Collection entries>
──────────────────────────────

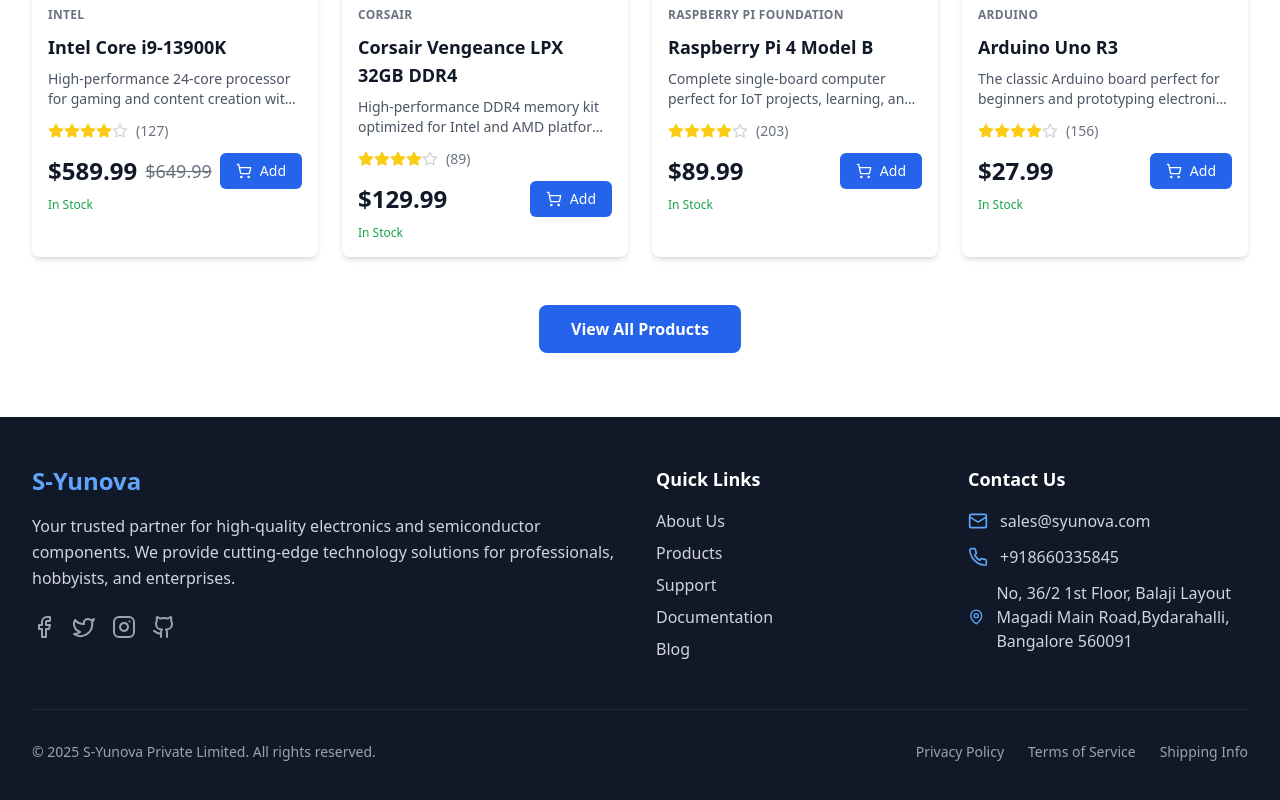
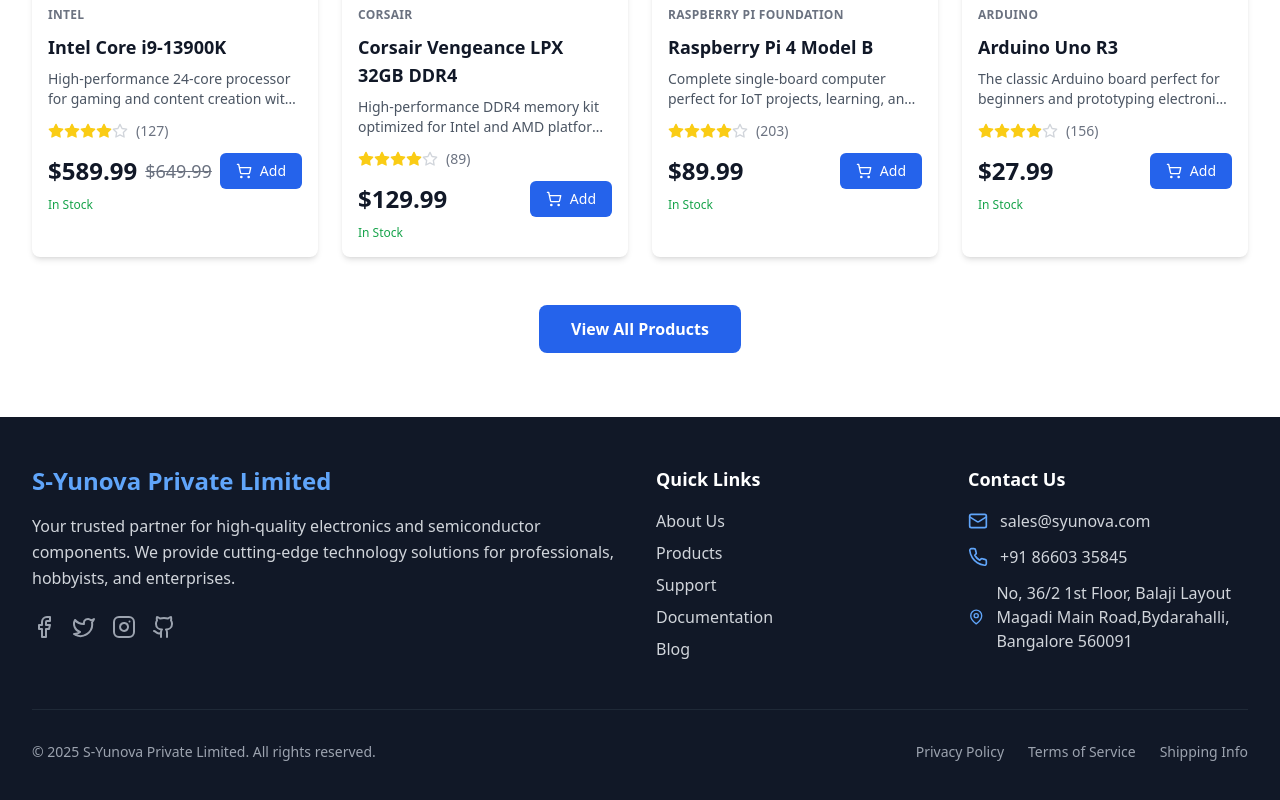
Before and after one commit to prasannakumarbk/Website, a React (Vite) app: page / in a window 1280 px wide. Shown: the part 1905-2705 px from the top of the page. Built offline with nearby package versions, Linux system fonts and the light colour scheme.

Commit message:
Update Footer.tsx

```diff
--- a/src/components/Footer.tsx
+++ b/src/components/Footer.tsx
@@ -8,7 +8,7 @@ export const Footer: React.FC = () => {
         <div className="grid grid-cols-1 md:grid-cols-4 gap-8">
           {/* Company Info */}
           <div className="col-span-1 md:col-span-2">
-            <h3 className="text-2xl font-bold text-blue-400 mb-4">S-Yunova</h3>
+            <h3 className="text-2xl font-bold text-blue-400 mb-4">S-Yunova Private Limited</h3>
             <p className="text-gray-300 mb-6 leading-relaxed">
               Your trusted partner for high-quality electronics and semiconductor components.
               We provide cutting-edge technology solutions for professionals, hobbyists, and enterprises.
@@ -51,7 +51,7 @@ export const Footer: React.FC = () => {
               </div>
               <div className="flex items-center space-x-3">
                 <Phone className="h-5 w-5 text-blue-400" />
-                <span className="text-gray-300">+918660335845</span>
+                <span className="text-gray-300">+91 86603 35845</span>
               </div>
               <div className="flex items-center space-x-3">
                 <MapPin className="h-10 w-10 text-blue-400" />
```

──────────────────────────────

What you will do> Repeat every entry exactly, but leave out the pictures.

Answer to this exercise>
Before and after one commit to prasannakumarbk/Website, a React (Vite) app: page / in a window 1280 px wide. Shown: the part 1905-2705 px from the top of the page. Built offline with nearby package versions, Linux system fonts and the light colour scheme.

Commit message:
Update Footer.tsx

```diff
--- a/src/components/Footer.tsx
+++ b/src/components/Footer.tsx
@@ -8,7 +8,7 @@ export const Footer: React.FC = () => {
         <div className="grid grid-cols-1 md:grid-cols-4 gap-8">
           {/* Company Info */}
           <div className="col-span-1 md:col-span-2">
-            <h3 className="text-2xl font-bold text-blue-400 mb-4">S-Yunova</h3>
+            <h3 className="text-2xl font-bold text-blue-400 mb-4">S-Yunova Private Limited</h3>
             <p className="text-gray-300 mb-6 leading-relaxed">
               Your trusted partner for high-quality electronics and semiconductor components.
               We provide cutting-edge technology solutions for professionals, hobbyists, and enterprises.
@@ -51,7 +51,7 @@ export const Footer: React.FC = () => {
               </div>
               <div className="flex items-center space-x-3">
                 <Phone className="h-5 w-5 text-blue-400" />
-                <span className="text-gray-300">+918660335845</span>
+                <span className="text-gray-300">+91 86603 35845</span>
               </div>
               <div className="flex items-center space-x-3">
                 <MapPin className="h-10 w-10 text-blue-400" />
```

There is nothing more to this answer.